(Source records Opens)

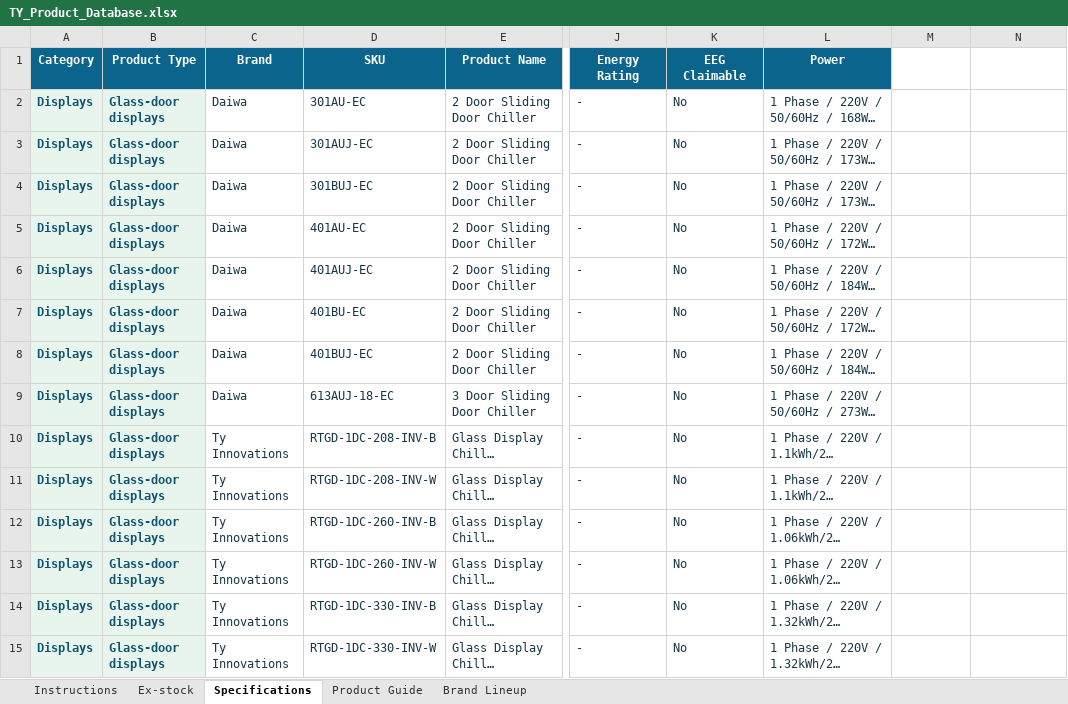
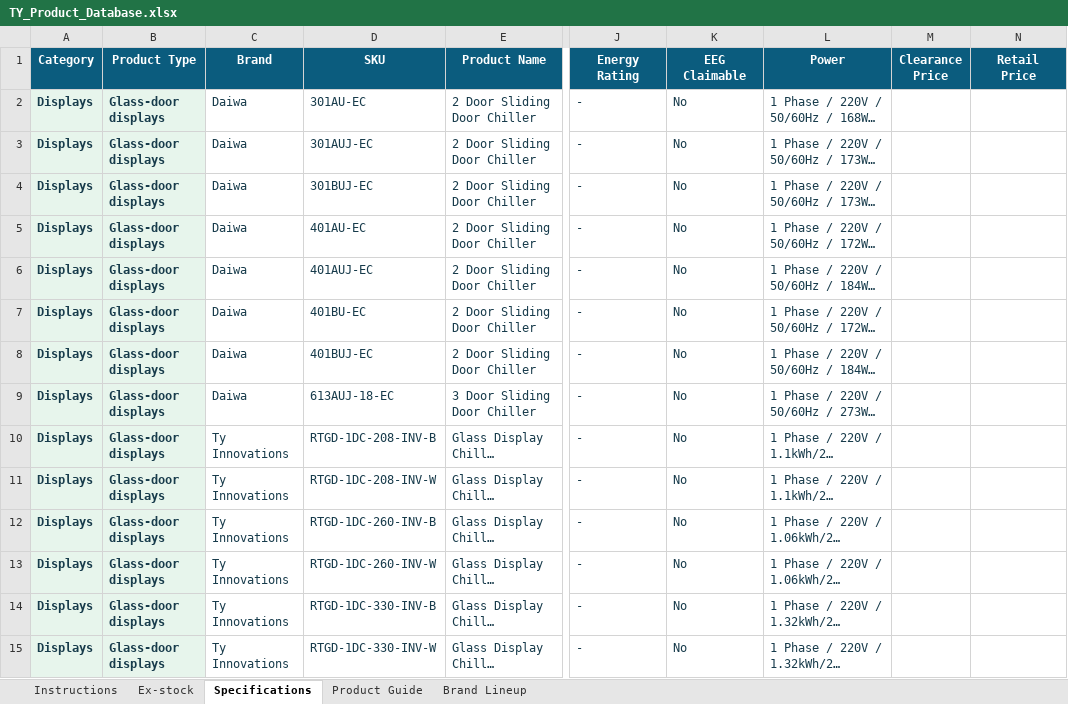
Before and after one commit to brightideas-studio/TyPIS, an Excel workbook: data/TY_Product_Database.xlsx, sheet Specifications, drawn as a sheet; only a part is shown, gaps mark what is left out; long unchanged cells end in …; values as stored, in another font and other column widths than the file's, no borders; table styles not drawn; the diff covers the shown part only; the diff names each change by its address in the sheet, - before the commit and + after, or states it on an @@ line.

```diff
--- a/data/TY_Product_Database.xlsx (sheet Specifications)
+++ b/data/TY_Product_Database.xlsx (sheet Specifications)
-M1: (empty)
+M1: Clearance Price
-M1:N1 fill: none
+M1:N1 fill: #0B5C7E
-N1: (empty)
+N1: Retail Price
-A2:B15 text colour: #0F5472
+A2:B15 text colour: #173B4B
```
Also changed, not shown: 30 added rows, 5 edited cells and cell formats elsewhere in this sheet, sheet Brand Lineup, sheet Ex-stock, sheet Product Guide, sheet Instructions.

(Source records Closes)

Your assignment ▸ When copying, output the data exactly and leave out the pictures.

Answer space ▸
Before and after one commit to brightideas-studio/TyPIS, an Excel workbook: data/TY_Product_Database.xlsx, sheet Specifications, drawn as a sheet; only a part is shown, gaps mark what is left out; long unchanged cells end in …; values as stored, in another font and other column widths than the file's, no borders; table styles not drawn; the diff covers the shown part only; the diff names each change by its address in the sheet, - before the commit and + after, or states it on an @@ line.

```diff
--- a/data/TY_Product_Database.xlsx (sheet Specifications)
+++ b/data/TY_Product_Database.xlsx (sheet Specifications)
-M1: (empty)
+M1: Clearance Price
-M1:N1 fill: none
+M1:N1 fill: #0B5C7E
-N1: (empty)
+N1: Retail Price
-A2:B15 text colour: #0F5472
+A2:B15 text colour: #173B4B
```
Also changed, not shown: 30 added rows, 5 edited cells and cell formats elsewhere in this sheet, sheet Brand Lineup, sheet Ex-stock, sheet Product Guide, sheet Instructions.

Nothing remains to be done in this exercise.